## Activity
What is the number of lines below that contain the word "engine"? Respond with that number alone.

■ ■ ■ ■

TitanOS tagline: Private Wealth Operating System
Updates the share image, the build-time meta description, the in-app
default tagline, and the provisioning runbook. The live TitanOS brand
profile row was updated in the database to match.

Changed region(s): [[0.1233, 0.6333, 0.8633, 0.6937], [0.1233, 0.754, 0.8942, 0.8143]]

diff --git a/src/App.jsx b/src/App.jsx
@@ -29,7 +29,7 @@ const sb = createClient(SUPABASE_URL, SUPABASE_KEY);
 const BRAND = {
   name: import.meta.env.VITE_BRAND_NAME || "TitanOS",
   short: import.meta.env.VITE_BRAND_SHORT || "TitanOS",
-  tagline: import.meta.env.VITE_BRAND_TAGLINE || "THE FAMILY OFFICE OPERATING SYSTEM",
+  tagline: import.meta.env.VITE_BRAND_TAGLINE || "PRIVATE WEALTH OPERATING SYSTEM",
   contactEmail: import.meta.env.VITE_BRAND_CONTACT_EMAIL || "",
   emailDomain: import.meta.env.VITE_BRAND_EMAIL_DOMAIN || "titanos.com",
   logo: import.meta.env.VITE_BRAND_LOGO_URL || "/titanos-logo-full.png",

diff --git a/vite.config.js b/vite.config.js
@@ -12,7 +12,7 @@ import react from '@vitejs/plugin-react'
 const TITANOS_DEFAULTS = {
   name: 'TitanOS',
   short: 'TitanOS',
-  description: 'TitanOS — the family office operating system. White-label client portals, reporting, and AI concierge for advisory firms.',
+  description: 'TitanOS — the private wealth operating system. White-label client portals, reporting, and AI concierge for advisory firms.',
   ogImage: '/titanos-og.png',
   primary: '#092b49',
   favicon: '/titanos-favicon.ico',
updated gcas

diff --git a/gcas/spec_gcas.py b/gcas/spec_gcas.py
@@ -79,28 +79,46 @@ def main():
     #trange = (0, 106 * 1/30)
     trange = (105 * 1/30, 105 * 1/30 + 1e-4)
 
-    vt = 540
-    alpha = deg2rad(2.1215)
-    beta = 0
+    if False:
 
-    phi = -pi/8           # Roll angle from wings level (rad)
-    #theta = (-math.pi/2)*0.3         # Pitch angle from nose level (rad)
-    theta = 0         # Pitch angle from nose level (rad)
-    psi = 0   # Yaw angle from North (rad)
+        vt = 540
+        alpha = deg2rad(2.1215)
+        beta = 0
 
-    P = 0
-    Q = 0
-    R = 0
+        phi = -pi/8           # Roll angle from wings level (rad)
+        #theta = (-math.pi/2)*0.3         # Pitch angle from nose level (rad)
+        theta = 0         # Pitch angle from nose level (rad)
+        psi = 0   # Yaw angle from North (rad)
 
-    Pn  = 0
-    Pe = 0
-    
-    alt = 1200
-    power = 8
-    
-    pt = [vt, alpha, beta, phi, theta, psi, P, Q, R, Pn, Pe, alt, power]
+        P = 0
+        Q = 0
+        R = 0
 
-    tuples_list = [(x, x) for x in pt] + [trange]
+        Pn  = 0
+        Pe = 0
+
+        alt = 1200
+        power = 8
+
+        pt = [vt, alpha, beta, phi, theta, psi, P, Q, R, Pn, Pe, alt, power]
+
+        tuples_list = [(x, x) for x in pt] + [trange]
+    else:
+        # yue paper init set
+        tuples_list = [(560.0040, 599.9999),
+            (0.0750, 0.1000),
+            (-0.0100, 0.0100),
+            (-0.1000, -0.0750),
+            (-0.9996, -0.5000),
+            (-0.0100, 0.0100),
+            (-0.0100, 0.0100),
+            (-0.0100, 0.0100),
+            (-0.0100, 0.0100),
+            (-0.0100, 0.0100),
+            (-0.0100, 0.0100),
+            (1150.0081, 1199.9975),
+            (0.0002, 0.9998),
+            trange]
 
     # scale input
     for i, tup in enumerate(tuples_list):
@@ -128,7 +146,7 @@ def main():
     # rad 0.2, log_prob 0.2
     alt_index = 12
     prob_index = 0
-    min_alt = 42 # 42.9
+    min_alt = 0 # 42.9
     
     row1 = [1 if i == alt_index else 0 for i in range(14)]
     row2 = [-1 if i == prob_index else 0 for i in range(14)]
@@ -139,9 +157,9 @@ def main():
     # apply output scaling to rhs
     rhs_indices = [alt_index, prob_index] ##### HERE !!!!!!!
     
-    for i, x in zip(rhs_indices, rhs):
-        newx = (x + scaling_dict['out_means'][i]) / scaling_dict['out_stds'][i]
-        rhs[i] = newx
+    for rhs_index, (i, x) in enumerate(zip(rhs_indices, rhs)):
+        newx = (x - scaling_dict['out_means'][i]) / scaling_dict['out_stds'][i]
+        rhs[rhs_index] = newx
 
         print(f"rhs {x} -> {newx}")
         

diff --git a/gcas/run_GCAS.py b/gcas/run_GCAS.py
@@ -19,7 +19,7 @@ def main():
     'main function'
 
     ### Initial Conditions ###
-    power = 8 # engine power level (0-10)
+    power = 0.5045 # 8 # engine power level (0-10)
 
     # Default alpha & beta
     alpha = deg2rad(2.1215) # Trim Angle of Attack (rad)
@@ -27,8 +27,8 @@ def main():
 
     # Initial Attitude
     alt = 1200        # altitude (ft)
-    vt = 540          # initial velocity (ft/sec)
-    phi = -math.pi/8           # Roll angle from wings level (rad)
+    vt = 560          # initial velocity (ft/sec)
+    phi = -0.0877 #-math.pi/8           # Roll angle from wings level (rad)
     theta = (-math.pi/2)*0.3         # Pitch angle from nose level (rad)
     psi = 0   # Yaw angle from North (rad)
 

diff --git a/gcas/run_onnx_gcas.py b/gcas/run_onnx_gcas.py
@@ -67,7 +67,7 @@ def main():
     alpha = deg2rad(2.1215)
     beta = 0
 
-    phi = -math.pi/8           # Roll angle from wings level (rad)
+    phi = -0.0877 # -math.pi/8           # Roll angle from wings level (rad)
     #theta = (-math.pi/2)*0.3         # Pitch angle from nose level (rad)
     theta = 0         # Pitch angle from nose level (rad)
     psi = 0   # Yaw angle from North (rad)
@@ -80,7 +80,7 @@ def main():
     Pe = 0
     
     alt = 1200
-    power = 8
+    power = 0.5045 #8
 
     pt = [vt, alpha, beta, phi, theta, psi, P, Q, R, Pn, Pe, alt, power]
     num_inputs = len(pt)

■ ■ ■ ■

## Your solution
2